Camp Nou – Soccer fanatics (and others) need apply

The home of the Barcelona soccer team, Barca, is Camp Nou, the largest sports stadium in Europe, with a capacity of about 120,000. The popularity of the team can be attested to by the scarcity of tickets to see them, despite the size of the stadium. Most seats in Camp Nou are occupied by socis (or members) the wealthiest soccer club in the world.

If you thought your home city got fanatical about sports, check out Barcelona. Membership in the soccer club may be handed down through generations, and is seen as a mark of Catalan identity. During the dictatorship, Madrid’s team was marked as a symbol of the loathed central government, and the matches between them and Barca were particularly contested. Even today, when Madrid comes to Camp Nou, the city stops to watch the game.

In a place this fanatical about soccer, it’s understandable that their stadium has a serious museum inside as well. If you go, get the whole tour: you’ll see the stadium (empty during museum hours), the chapel where players say prayers before major games, the club and pressrooms, and the tunnel players use when entering the field. You’ll find a wide assortment of photos, trophies, documents, kits, and other memorabilia in the museum collection, along with cards explaining each item’s significance in the dramatic history of Barca from 1899 to the present. Though it has a strong slant to sports, the museum is a serious historical site, not just a place for fanatical soccer fans to visit. If you do go on the tour, be certain you bring your camera, even if you’re not a diehard soccer fan; some of what you’ll see is impressive enough for anyone.

Every year, more visitors come to the museum. And it is the most popular museum of any kind in Catalonia, more popular than Picasso museums or the excellent science museum on Montjuic, with close to 1.2 million visitors a year. Understandably, it serves as a model for similar museums throughout the world.

The four sections of the museum include:

  • The History Museum, housing the extensive historical collection of trophies, photos, sporting material, and other items appealing to fans.
  • The Art Gallery, displaying works by artists like Dali, Miro, and Segrelles.
  • The Colleccio Futbolart, footballing memorabilia on loan permanently to the musuem from its owner.
  • Temporary exhibitions, like poster art related to Camp Nou and Barca.

You’ll also find an archives with video, photos and print documents dealing with the club’s history, which has proven to be an invaluable tool for journalists and other researchers.

Where to Stay
The Abba Garden Hotel is a large, terra-cotta, red building on top of a hill, and it’s rated four stars.

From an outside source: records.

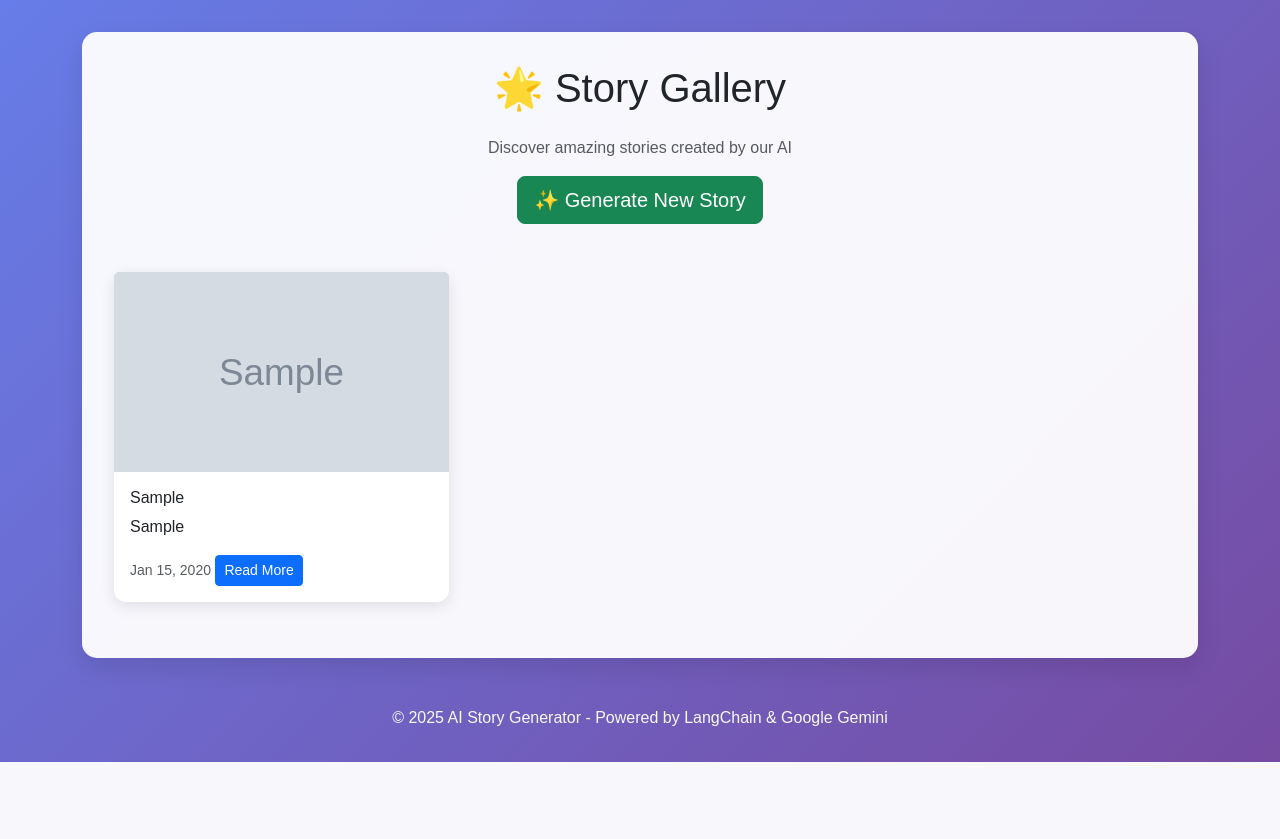
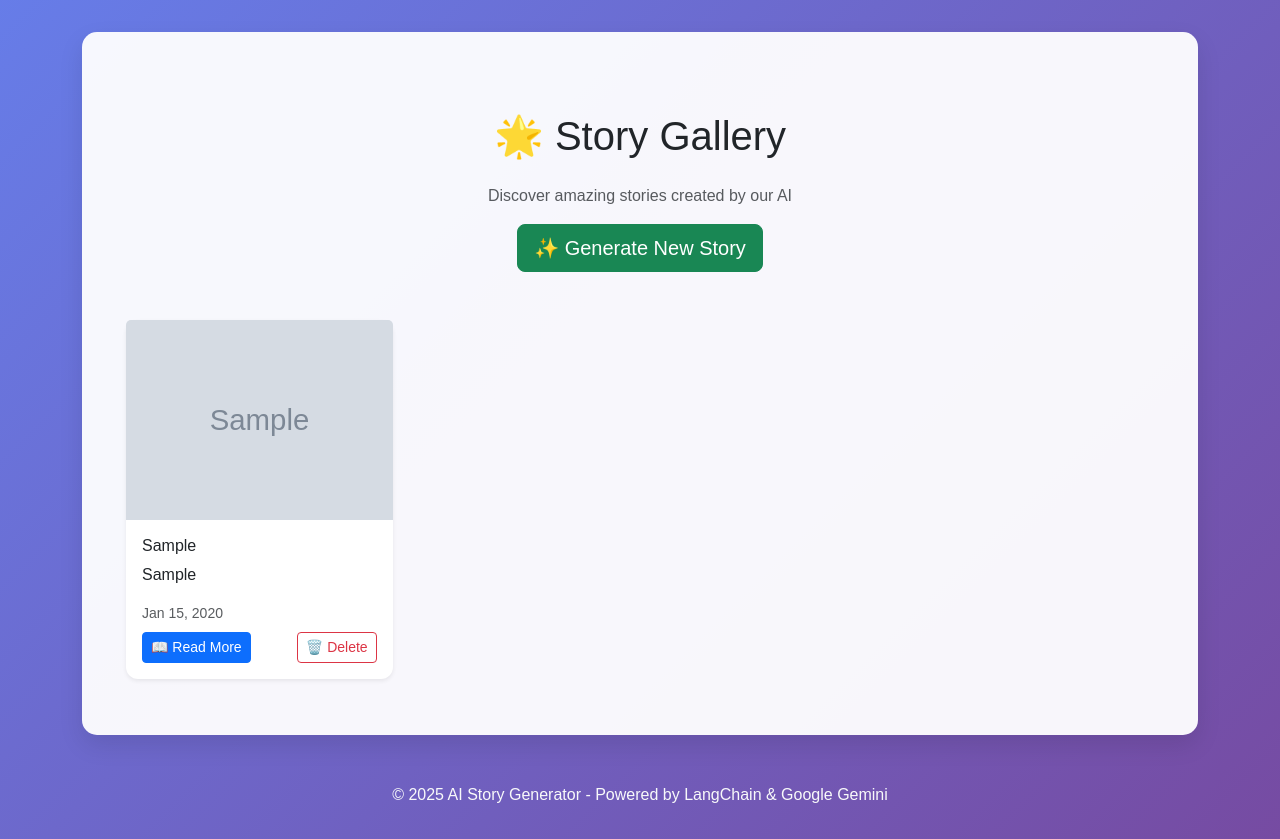
Before and after one commit to Chiga36/Story-Generator, a Django app: template story_app/templates/story_app/gallery.html in a window 1280 px wide. Shown: the part 56-895 px from the top of the page. Before the commit the page ends 818 px from the top, so only its background shows below. Run offline with Django 5.2, Linux system fonts and the light colour scheme; the template is opened without the code that fills it: values that come from a table or form of the project are taken from there, others are empty; tables that the repository leaves empty hold one stand-in row (values such as "Sample post"); grey boxes marked "Sample" are stand-in pictures.

Commit message:
added delete credential

```diff
--- a/story_app/templates/story_app/gallery.html
+++ b/story_app/templates/story_app/gallery.html
@@ -1,14 +1,16 @@
 {% extends 'story_app/base.html' %}
+{% load static %}
 
 {% block title %}Story Gallery{% endblock %}
 
 {% block content %}
+<div class="container mt-5">
     <div class="row">
         <div class="col-12">
             <h1 class="text-center mb-4">🌟 Story Gallery</h1>
             <p class="text-center text-muted mb-3">Discover amazing stories created by our AI</p>
 
-    <!-- ADD THIS NEW BUTTON -->
+            <!-- Generate New Story Button -->
             <div class="text-center mb-5">
                 <a href="{% url 'story_app:index' %}" class="btn btn-success btn-lg">
                     ✨ Generate New Story
@@ -18,10 +20,12 @@
             {% if stories %}
                 <div class="row">
                     {% for story in stories %}
-                    <div class="col-md-6 col-lg-4 mb-4">
-                        <div class="card story-card h-100">
-                            {% if story.combined_image_url %}
-                                <img src="{{ story.combined_image_url }}"
+                        <div class="col-md-6 col-lg-4 mb-4 d-flex align-items-stretch">
+                            <div class="card story-card h-100 shadow-sm">
+
+                                <!-- Story Image -->
+                                {% if story.combined_image %}
+                                    <img src="/media/generated_images/{{ story.combined_image }}"
                                          class="card-img-top"
                                          alt="Story scene"
                                          style="height: 200px; object-fit: cover;">
@@ -30,12 +34,26 @@
                                 <div class="card-body d-flex flex-column">
                                     <h6 class="card-title">{{ story.user_prompt|truncatechars:50 }}</h6>
                                     <p class="card-text flex-grow-1">{{ story.story|truncatechars:120 }}</p>
+
                                     <div class="mt-auto">
-                                    <small class="text-muted">{{ story.created_at|date:"M d, Y" }}</small>
-                                    <a href="{% url 'story_app:story_detail' story.id %}" class="btn btn-sm btn-primary">
-    Read More
+                                        <small class="text-muted d-block mb-2">{{ story.created_at|date:"M d, Y" }}</small>
+
+                                        <!-- Action Buttons Row -->
+                                        <div class="d-flex justify-content-between align-items-center">
+                                            <a href="{% url 'story_app:story_detail' story.id %}"
+                                               class="btn btn-sm btn-primary">
+                                                📖 Read More
                                             </a>
 
+                                            <!-- Delete Button with Confirmation -->
+                                            <form method="post" action="{% url 'story_app:delete_story' story.id %}" class="d-inline"
+                                                  onsubmit="return confirm('Are you sure you want to delete this story? This action cannot be undone.');">
+                                                {% csrf_token %}
+                                                <button type="submit" class="btn btn-sm btn-outline-danger">
+                                                    🗑️ Delete
+                                                </button>
+                                            </form>
+                                        </div>
                                     </div>
                                 </div>
                             </div>
@@ -57,4 +75,5 @@
             {% endif %}
         </div>
     </div>
+</div>
 {% endblock %}
--- a/story_app/urls.py
+++ b/story_app/urls.py
@@ -16,6 +16,7 @@ urlpatterns = [
     # Gallery and details
     path('gallery/', views.story_gallery, name='story_gallery'),
     path('story/<uuid:generation_id>/', views.story_detail, name='story_detail'),
+    path('story/<uuid:generation_id>/delete/', views.delete_story, name='delete_story'),
 
     # API endpoints
     path('api/status/<uuid:generation_id>/', views.generation_status_api, name='generation_status_api'),
```
Also changed, not shown: story_app/templates/story_app/story_detail.html (+10 -1 lines), story_app/views.py (+27 -0 lines). Lines whose indentation alone changed are shown as unchanged.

It opened just in 2002 and is located less than a mile from Camp Nou. Since it’s well out away from the city center, it’s not limited on space, and you can see this in the grounds: landscaped gardens, tennis courts, a large outdoor swimming pool, and easy access to golf courses nearby. It’s located well out of Barcelona, and taxis can be a little pricey. The restaurant and bar here are acceptable, though not outstanding. You’ll also find a sauna, solarium, and private garden. Babysitting is available.

Street View of Camp Nou in Barcleona